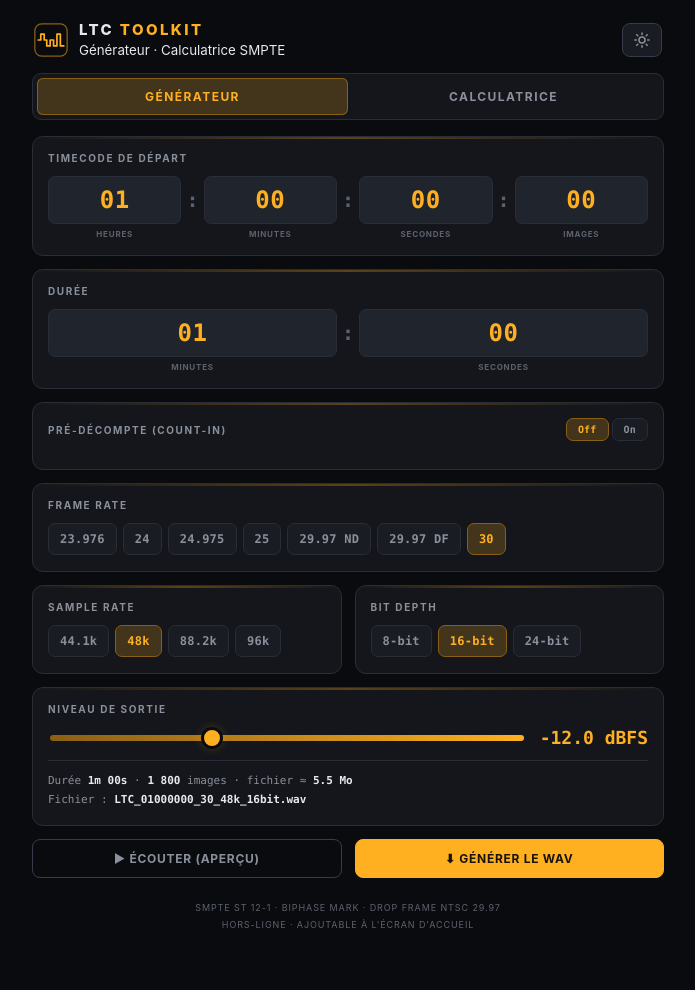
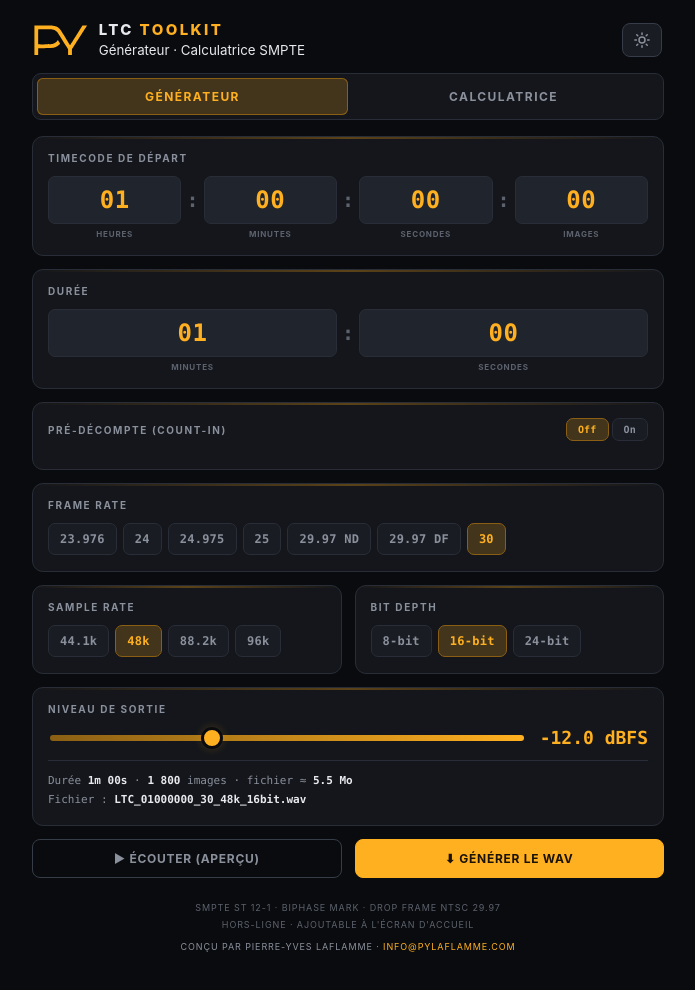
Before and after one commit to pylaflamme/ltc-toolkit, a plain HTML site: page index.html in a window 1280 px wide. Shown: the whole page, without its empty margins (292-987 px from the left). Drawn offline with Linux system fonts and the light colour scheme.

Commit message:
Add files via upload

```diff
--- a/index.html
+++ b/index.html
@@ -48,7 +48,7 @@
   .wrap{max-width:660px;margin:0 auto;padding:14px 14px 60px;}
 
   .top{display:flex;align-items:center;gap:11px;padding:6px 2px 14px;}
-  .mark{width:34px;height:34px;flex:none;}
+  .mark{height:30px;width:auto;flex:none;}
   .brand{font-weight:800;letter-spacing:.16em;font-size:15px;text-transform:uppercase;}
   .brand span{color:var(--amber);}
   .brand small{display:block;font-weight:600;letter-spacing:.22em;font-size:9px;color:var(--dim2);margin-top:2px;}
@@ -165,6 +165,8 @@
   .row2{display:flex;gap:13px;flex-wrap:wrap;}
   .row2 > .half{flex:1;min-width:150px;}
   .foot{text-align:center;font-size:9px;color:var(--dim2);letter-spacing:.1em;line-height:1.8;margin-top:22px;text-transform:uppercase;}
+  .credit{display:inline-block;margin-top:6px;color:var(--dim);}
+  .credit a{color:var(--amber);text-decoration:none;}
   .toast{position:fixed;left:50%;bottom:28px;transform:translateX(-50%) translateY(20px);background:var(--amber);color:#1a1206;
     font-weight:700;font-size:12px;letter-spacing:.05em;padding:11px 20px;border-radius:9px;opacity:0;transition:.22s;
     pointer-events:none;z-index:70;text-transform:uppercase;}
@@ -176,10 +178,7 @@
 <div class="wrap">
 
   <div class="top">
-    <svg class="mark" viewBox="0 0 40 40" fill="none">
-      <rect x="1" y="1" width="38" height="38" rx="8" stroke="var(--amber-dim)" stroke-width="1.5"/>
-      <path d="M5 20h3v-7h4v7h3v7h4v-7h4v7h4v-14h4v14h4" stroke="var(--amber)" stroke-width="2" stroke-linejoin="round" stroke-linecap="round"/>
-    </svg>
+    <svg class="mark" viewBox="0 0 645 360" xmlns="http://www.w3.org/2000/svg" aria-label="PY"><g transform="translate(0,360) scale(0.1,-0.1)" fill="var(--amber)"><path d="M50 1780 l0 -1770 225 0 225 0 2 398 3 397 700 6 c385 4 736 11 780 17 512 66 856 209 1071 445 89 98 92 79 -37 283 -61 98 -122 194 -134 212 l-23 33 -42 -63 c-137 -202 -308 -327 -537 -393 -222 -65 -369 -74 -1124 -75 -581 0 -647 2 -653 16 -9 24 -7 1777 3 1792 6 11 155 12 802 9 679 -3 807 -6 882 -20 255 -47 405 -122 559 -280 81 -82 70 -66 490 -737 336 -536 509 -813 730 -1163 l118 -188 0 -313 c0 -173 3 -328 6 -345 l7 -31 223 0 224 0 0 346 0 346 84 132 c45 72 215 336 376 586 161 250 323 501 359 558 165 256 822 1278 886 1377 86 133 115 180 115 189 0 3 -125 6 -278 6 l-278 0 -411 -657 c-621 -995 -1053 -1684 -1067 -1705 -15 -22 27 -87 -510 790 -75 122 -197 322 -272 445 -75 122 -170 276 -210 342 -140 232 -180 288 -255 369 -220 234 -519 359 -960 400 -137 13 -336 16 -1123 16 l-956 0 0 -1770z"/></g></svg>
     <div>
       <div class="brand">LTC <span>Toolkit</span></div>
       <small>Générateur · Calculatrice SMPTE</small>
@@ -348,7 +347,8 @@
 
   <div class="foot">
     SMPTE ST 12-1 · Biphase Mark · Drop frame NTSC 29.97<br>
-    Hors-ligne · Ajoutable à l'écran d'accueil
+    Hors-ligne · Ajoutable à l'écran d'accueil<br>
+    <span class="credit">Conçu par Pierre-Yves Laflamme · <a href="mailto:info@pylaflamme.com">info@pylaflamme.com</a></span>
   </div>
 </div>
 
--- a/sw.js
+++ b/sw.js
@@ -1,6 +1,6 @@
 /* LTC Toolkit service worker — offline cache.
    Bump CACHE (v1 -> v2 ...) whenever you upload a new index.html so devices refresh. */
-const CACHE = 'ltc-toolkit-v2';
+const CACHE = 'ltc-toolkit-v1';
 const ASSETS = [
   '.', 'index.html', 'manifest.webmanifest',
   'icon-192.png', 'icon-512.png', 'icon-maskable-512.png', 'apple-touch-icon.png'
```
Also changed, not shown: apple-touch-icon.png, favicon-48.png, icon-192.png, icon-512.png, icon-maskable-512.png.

════

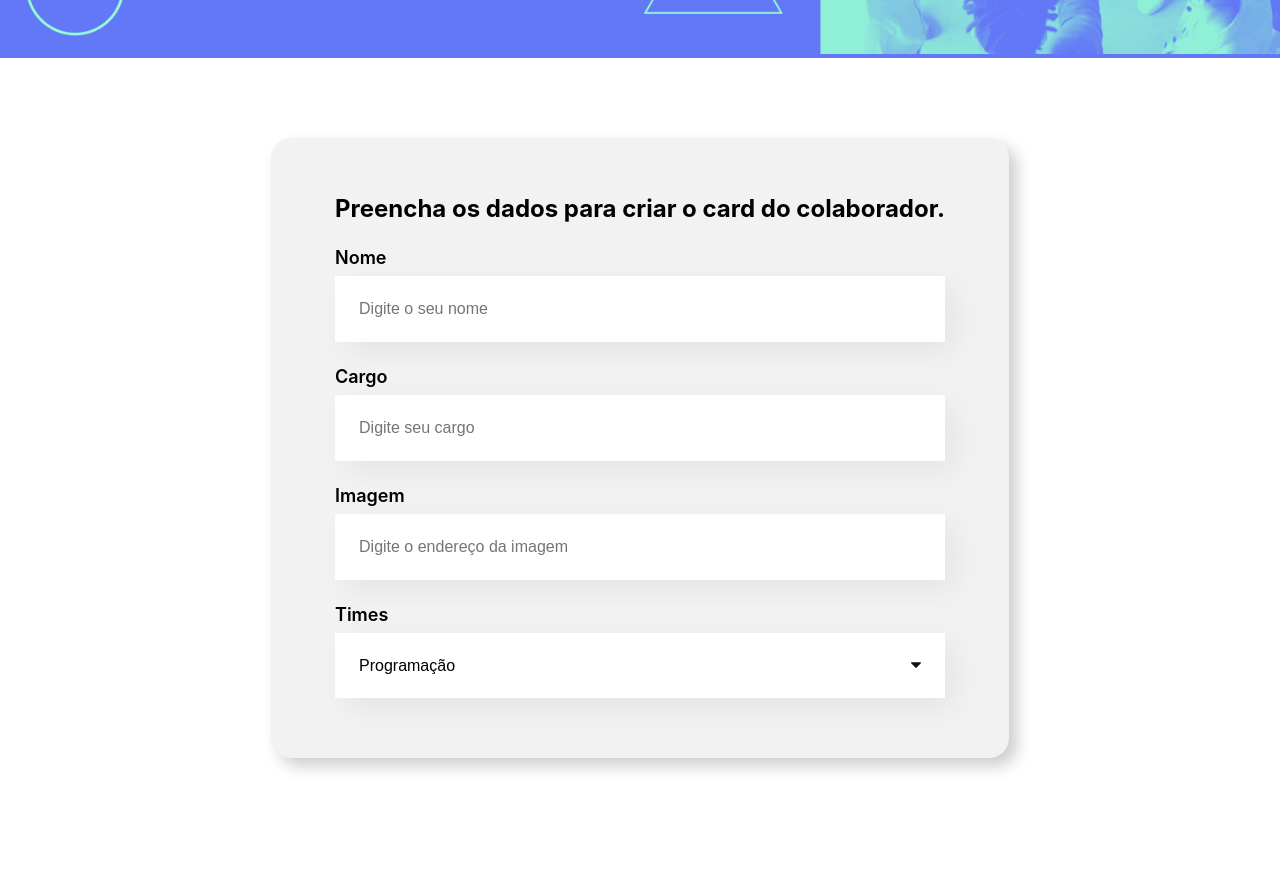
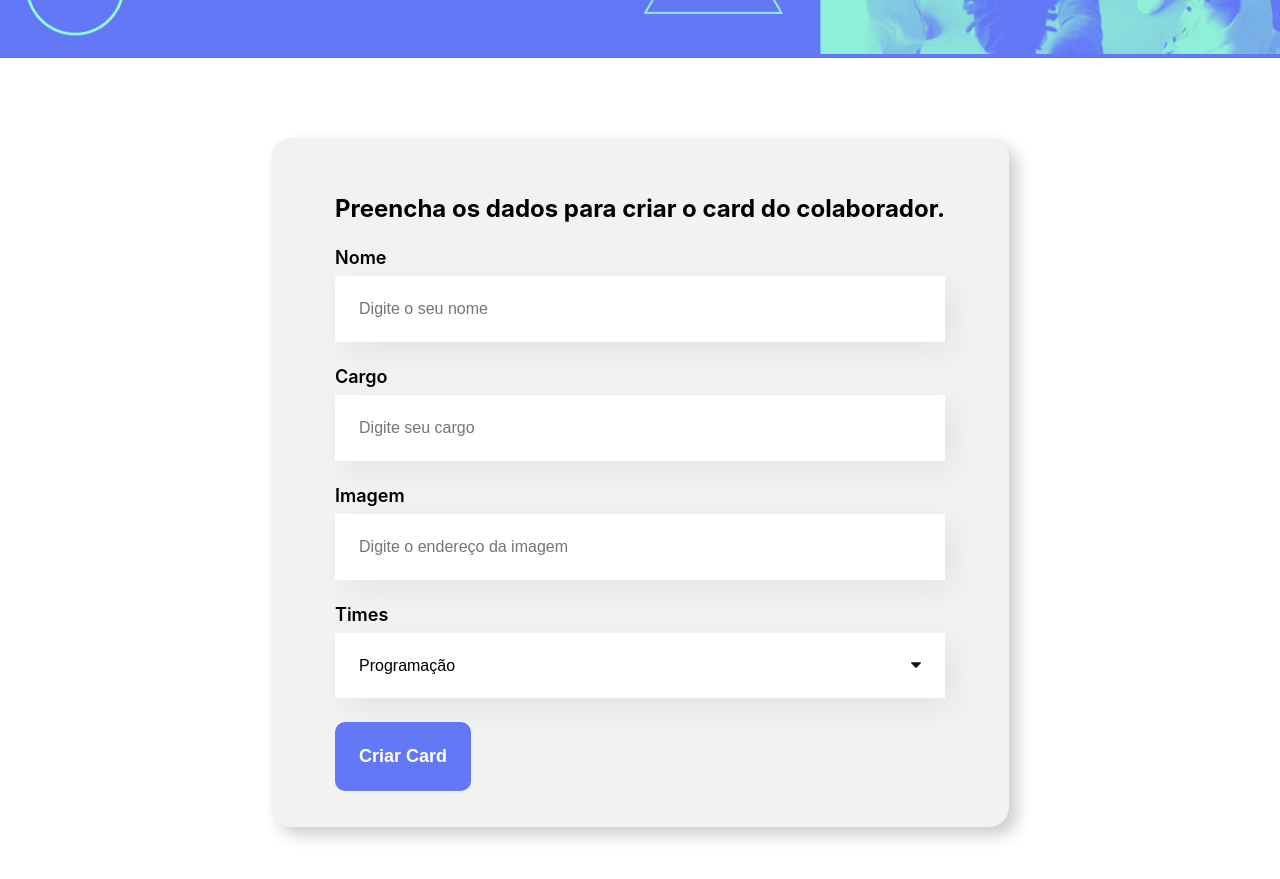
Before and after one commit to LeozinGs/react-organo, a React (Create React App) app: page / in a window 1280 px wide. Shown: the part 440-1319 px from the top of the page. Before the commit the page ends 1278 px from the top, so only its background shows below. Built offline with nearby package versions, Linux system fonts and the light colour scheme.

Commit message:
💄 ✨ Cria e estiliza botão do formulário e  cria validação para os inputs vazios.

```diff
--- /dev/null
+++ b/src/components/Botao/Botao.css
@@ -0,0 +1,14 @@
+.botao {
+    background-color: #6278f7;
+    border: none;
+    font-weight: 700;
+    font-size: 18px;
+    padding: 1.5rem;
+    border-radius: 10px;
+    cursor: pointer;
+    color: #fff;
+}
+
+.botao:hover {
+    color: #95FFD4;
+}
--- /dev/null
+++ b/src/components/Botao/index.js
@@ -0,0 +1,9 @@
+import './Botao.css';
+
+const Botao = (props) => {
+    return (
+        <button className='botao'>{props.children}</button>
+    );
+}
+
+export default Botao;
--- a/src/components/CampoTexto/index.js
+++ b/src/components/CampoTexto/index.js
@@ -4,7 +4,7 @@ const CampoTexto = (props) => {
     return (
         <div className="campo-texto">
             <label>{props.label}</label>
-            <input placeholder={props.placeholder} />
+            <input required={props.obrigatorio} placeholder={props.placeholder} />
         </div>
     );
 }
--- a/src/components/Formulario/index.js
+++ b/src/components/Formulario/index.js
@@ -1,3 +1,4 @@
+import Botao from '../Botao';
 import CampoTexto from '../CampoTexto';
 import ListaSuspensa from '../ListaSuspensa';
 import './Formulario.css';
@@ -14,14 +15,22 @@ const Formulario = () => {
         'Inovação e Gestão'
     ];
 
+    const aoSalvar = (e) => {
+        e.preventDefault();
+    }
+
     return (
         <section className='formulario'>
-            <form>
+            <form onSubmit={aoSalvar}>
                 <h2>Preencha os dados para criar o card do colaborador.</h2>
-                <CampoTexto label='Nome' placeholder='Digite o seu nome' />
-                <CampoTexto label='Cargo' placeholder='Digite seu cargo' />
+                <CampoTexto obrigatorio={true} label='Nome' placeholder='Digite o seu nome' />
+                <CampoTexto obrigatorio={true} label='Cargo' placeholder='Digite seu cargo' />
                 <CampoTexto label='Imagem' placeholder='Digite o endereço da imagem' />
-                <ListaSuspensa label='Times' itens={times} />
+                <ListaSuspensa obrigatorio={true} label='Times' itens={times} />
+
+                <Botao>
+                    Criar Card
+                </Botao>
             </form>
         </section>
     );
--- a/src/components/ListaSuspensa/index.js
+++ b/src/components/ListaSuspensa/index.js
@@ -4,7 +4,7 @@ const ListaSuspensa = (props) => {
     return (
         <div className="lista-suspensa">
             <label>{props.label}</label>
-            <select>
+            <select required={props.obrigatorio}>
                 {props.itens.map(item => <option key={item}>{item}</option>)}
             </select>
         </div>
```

════

### [Directions]
State the number of lines in these entries where the word "required" occurs, without any other words.

### [Exercise output]
2